What needs to be done
Please say how many lines of the listing hold "LandingPage", with no other words in the answer.

Records for the exercise
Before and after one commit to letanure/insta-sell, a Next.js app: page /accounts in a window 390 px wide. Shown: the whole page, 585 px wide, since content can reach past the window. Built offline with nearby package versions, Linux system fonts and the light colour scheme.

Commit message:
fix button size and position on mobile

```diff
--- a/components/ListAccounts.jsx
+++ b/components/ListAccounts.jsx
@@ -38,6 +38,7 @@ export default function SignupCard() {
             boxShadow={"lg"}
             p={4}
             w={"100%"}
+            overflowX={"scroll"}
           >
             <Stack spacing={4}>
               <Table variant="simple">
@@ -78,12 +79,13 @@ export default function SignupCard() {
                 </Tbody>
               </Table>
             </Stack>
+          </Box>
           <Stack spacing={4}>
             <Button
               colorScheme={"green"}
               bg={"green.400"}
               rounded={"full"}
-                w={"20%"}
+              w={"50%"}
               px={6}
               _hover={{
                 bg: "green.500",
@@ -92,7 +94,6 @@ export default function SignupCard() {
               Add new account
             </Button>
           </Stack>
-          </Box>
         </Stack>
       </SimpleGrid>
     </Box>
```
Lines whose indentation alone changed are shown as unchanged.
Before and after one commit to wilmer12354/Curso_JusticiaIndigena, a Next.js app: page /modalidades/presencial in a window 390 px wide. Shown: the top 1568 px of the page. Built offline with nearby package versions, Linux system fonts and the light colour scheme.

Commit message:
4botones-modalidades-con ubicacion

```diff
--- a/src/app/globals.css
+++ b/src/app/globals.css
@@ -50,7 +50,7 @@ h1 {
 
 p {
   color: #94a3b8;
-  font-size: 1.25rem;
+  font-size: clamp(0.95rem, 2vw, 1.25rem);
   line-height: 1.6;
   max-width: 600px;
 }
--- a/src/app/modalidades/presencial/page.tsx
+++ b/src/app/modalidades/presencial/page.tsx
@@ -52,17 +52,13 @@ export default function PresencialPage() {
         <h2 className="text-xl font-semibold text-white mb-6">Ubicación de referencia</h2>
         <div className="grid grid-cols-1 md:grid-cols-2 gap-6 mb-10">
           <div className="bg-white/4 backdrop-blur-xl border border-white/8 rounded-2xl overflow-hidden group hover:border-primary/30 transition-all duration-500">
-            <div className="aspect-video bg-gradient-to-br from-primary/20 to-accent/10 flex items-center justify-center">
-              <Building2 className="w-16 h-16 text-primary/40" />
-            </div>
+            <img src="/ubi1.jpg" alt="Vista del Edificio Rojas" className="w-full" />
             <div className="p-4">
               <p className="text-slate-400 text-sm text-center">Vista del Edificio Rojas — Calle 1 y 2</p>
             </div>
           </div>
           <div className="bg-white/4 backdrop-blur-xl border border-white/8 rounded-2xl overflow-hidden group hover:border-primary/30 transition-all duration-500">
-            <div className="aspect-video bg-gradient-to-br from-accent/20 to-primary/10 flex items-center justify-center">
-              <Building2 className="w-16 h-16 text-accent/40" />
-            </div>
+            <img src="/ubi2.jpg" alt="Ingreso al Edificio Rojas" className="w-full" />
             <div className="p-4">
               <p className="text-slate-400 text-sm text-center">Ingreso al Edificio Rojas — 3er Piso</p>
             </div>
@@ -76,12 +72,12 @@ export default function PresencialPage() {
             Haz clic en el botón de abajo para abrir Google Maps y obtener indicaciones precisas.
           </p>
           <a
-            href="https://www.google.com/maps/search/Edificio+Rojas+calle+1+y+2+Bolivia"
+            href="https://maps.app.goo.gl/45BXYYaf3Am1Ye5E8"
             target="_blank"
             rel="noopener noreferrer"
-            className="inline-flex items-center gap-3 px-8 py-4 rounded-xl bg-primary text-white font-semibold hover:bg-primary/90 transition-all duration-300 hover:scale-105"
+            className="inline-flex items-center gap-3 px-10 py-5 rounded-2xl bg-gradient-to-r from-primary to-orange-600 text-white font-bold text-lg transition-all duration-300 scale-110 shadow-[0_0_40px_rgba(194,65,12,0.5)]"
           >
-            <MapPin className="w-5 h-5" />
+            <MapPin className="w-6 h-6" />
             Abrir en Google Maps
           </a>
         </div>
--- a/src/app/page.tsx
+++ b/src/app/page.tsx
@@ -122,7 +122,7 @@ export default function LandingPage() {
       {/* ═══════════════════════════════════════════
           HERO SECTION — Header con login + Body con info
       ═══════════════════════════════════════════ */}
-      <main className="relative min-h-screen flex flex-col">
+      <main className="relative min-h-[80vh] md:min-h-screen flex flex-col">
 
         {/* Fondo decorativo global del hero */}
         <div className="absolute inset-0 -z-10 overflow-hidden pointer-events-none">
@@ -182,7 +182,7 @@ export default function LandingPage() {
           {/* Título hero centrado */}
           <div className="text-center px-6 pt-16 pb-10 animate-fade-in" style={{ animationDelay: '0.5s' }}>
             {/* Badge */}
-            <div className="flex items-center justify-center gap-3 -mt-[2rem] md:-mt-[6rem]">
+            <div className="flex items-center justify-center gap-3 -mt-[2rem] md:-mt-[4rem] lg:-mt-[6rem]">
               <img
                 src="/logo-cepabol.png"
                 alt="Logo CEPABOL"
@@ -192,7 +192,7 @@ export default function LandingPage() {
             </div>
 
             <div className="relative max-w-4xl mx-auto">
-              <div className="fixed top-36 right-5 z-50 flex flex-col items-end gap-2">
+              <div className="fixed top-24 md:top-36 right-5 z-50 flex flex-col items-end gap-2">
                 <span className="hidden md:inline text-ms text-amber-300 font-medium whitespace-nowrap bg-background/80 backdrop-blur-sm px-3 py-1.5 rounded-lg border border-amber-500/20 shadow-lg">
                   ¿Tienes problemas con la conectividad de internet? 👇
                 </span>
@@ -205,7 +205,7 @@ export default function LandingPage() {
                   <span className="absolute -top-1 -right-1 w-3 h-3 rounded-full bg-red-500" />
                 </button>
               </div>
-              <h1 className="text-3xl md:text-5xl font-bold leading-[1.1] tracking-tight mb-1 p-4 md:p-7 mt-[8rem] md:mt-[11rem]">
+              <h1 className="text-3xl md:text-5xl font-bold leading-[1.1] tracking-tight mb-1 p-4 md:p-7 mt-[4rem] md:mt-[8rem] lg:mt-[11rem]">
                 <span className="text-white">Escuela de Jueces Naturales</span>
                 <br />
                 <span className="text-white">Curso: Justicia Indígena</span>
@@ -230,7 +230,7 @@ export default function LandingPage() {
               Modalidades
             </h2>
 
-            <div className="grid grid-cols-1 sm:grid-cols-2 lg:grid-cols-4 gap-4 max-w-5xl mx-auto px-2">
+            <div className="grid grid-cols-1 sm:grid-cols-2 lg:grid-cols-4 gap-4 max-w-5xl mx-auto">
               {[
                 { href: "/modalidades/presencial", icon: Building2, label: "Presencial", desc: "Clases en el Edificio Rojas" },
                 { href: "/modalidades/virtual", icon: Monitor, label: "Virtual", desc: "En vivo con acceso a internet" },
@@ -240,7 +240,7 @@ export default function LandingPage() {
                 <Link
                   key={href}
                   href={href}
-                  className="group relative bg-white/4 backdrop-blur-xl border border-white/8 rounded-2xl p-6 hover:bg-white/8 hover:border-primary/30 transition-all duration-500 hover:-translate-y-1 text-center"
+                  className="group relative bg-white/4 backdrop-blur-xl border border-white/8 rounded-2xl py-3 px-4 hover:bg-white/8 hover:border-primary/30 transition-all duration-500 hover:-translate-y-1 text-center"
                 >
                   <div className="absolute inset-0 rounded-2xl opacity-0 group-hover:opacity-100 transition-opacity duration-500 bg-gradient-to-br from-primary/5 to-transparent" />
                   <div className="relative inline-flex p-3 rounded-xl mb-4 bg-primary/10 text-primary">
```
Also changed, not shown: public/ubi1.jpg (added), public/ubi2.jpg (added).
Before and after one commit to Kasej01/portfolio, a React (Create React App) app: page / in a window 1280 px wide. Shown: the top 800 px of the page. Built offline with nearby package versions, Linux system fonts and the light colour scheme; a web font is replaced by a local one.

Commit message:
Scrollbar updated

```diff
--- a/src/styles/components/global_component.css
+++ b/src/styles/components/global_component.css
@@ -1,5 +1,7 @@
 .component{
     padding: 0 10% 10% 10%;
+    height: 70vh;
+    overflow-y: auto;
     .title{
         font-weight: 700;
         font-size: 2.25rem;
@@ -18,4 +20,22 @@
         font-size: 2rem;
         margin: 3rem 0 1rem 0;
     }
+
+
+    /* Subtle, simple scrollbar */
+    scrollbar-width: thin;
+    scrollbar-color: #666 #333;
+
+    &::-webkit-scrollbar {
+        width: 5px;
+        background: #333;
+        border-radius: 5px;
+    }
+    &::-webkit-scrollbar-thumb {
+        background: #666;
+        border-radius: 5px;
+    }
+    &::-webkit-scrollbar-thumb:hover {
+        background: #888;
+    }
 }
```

Exercise answer
6